Set Design

SF Ballet in Balanchine's Coppélia. (© Chris Hardy)

Set design may not be the first thing that comes to your mind when you think of a fantastic ballet performance, but it is an extremely important part of any stage production. Sets can enhance any performance by creating a magical world for the dancers, or they can detract from a ballet if they don't fit its narrative. Set designers for the ballet have to create a fictional world on stage with various props, screens, and decorations. A team of carpenters, painters, and artists construct the sets out of wood, fabric, plastic, and any other materials that will make their set come alive. It takes a lot of hard work and time to paint all the set decorations and to make sure everything looks right when viewed from the audience.

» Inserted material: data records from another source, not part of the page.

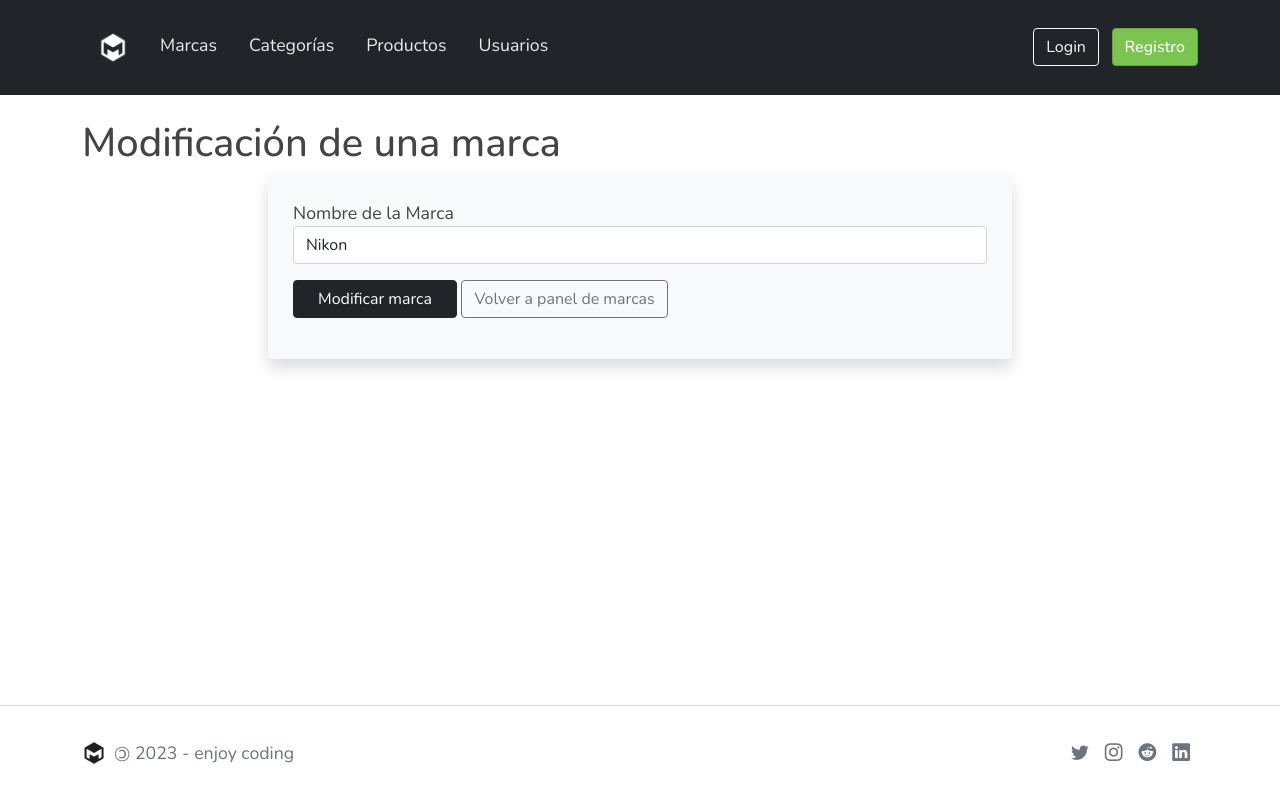
After one commit to exegeses/php-61913, a PHP site: page /formModificarMarca.php?idMarca=1 in a window 1280 px wide. The commit adds this page. Run offline with PHP 8.4, Linux system fonts and the light colour scheme; data comes from the database, SQL or seed files in the repository.

Commit message:
Aplicación de modificación de una marca

```diff
--- a/catalogo/adminMarcas.php
+++ b/catalogo/adminMarcas.php
@@ -34,7 +34,7 @@
                     <td><?= $marca['idMarca'] ?></td>
                     <td><?= $marca['mkNombre'] ?></td>
                     <td>
-                        <a href="" class="btn btn-outline-secondary">
+                        <a href="formModificarMarca.php?idMarca=<?= $marca['idMarca'] ?>" class="btn btn-outline-secondary">
                             Modificar
                         </a>
                     </td>
--- /dev/null
+++ b/catalogo/formModificarMarca.php
@@ -0,0 +1,48 @@
+<?php
+    require 'config/config.php';
+    require 'funciones/conexion.php';
+    require 'funciones/marcas.php';
+    $marca = verMarcaPorID();
+    include 'layout/header.php';
+    include 'layout/nav.php';
+?>
+
+    <main class="container py-4">
+        <h1>Modificación de una marca</h1>
+
+<?php
+    if ( !$marca ){
+?>
+        <div class="alert bg-light text-danger p-4 col-8 mx-auto shadow">
+            En este momento no podemos relizar la operación solicitada.
+            <a href="adminMarcas.php" class="btn btn-outline-secondary">
+                Volver a panel de marcas
+            </a>
+        </div>
+<?php
+    }
+    else{
+?>
+        <div class="alert bg-light p-4 col-8 mx-auto shadow">
+            <form action="modificarMarca.php" method="post">
+                <div class="form-group">
+                    <label for="mkNombre">Nombre de la Marca</label>
+                    <input type="text" name="mkNombre"
+                           value="<?= $marca['mkNombre'] ?>"
+                           class="form-control" id="mkNombre" required>
+                    <input type="hidden" name="idMarca"
+                           value="<?= $marca['idMarca'] ?>">
+                </div>
+
+                <button class="btn btn-dark my-3 px-4">Modificar marca</button>
+                <a href="adminMarcas.php" class="btn btn-outline-secondary">
+                    Volver a panel de marcas
+                </a>
+            </form>
+        </div>
+<?php
+    }
+?>
+    </main>
+
+<?php  include 'layout/footer.php';  ?>
--- a/catalogo/funciones/marcas.php
+++ b/catalogo/funciones/marcas.php
@@ -7,6 +7,7 @@
         $sql = "SELECT * FROM marcas";
         try {
             $resultado = mysqli_query( $link, $sql );
+            return $resultado;
         }
         catch ( Exception $e ){
             /* log de errores */
@@ -16,10 +17,25 @@
         return $resultado;
     }
 
-    function verMarcaPorID()
+    function verMarcaPorID() : array | false
     {
+        $idMarca = $_GET['idMarca'];
+        $link = conectar();
+        $sql = "SELECT * FROM marcas
+                    WHERE idMarca = ".$idMarca;
+        try{
+            $resultado = mysqli_query($link, $sql);
+            $marca = mysqli_fetch_assoc($resultado);
+            return $marca;
+        }
+        catch ( Exception $e ){
+            /* log de errores */
+            echo $e->getMessage();
+            header('refresh:3;url=adminMarcas.php');
+            return false;
+        }
+    }
 
-    }
     function agregarMarca() : bool
     {
         $mkNombre = $_POST['mkNombre'];
@@ -38,9 +54,24 @@
             return false;
         }
     }
-    function modificarMarca()
+    function modificarMarca() : bool
     {
-
+        $idMarca = $_POST['idMarca'];
+        $mkNombre = $_POST['mkNombre'];
+        $link = conectar();
+        $sql = "UPDATE marcas
+                   SET mkNombre = '".$mkNombre."'
+                   WHERE idMarca = ".$idMarca;
+        try {
+            $resultado = mysqli_query($link, $sql);
+            header('refresh:3;url=adminMarcas.php');
+            return $resultado;
+        }
+        catch ( Exception $e ){
+            /* log de errores */
+            echo $e->getMessage();
+            return false;
+        }
     }
     function eliminarMarca()
     {
```
Also changed, not shown: catalogo/modificarMarca.php (added, +31 -0 lines).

In the Nutcracker production, the sets creates multiple atmospheres throughout the show. In the beginning, a backdrop of Victorian houses portrays San Francisco. When the scene changes to the interior of a house decorated for a Christmas party, a large, beautifully lit Christmas tree complete with presents, a staircase and numerous other props create an elegant living room. One of the most memorable scenes in the ballet is the "Snow Scene," in which snowflakes dance through falling snow against a backdrop of wintery pine trees. The set designer and stage crew are responsible for making the snow appear, but they are also responsible for the disappearance of the snow during intermission. It is their job to design the stage so that each scene is portrayed with the appropriate atmosphere. The magical effect of new and exotic worlds continues into the second act of the Nutcracker with colorful set pieces and backdrop that reflect foreign lands and cultures.

The next time you see a ballet performance (or any performance), take a moment to observe the set. Think of how the set works together with the story and how it contributes to the overall performance. Then, imagine what the experience would be like without the sets; you’ll begin to see their importance!

Coppélia scenic and costume design by Roberta Guidi di Bagno.